• [Detected change data]
Segment Open

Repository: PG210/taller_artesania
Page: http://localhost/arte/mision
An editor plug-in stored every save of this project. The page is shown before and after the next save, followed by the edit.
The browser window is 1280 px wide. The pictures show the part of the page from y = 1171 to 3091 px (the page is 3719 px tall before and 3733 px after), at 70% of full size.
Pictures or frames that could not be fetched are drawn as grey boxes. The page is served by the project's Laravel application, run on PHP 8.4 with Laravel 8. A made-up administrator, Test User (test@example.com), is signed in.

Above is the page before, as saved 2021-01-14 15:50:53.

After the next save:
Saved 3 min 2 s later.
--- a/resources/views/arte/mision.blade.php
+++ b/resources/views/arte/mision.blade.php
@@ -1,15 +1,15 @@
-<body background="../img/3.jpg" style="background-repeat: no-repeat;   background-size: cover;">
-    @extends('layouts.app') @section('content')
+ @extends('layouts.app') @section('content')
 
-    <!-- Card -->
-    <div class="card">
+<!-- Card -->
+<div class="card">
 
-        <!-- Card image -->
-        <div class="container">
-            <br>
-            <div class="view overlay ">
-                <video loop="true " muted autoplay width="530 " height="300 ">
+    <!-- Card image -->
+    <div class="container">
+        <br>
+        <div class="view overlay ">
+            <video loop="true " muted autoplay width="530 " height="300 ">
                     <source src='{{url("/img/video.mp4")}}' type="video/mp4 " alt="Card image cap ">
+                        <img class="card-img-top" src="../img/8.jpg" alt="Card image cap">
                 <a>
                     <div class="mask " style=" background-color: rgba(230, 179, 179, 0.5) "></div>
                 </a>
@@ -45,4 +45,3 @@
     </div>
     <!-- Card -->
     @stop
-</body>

Segment Closed

• [Prompt] The required output is the full set of entries, reproduced verbatim.

• [Output for this exercise]
Repository: PG210/taller_artesania
Page: http://localhost/arte/mision
An editor plug-in stored every save of this project. The page is shown before and after the next save, followed by the edit.
The browser window is 1280 px wide. The pictures show the part of the page from y = 1171 to 3091 px (the page is 3719 px tall before and 3733 px after), at 70% of full size.
Pictures or frames that could not be fetched are drawn as grey boxes. The page is served by the project's Laravel application, run on PHP 8.4 with Laravel 8. A made-up administrator, Test User (test@example.com), is signed in.

Above is the page before, as saved 2021-01-14 15:50:53.

After the next save:
Saved 3 min 2 s later.
--- a/resources/views/arte/mision.blade.php
+++ b/resources/views/arte/mision.blade.php
@@ -1,15 +1,15 @@
-<body background="../img/3.jpg" style="background-repeat: no-repeat;   background-size: cover;">
-    @extends('layouts.app') @section('content')
+ @extends('layouts.app') @section('content')
 
-    <!-- Card -->
-    <div class="card">
+<!-- Card -->
+<div class="card">
 
-        <!-- Card image -->
-        <div class="container">
-            <br>
-            <div class="view overlay ">
-                <video loop="true " muted autoplay width="530 " height="300 ">
+    <!-- Card image -->
+    <div class="container">
+        <br>
+        <div class="view overlay ">
+            <video loop="true " muted autoplay width="530 " height="300 ">
                     <source src='{{url("/img/video.mp4")}}' type="video/mp4 " alt="Card image cap ">
+                        <img class="card-img-top" src="../img/8.jpg" alt="Card image cap">
                 <a>
                     <div class="mask " style=" background-color: rgba(230, 179, 179, 0.5) "></div>
                 </a>
@@ -45,4 +45,3 @@
     </div>
     <!-- Card -->
     @stop
-</body>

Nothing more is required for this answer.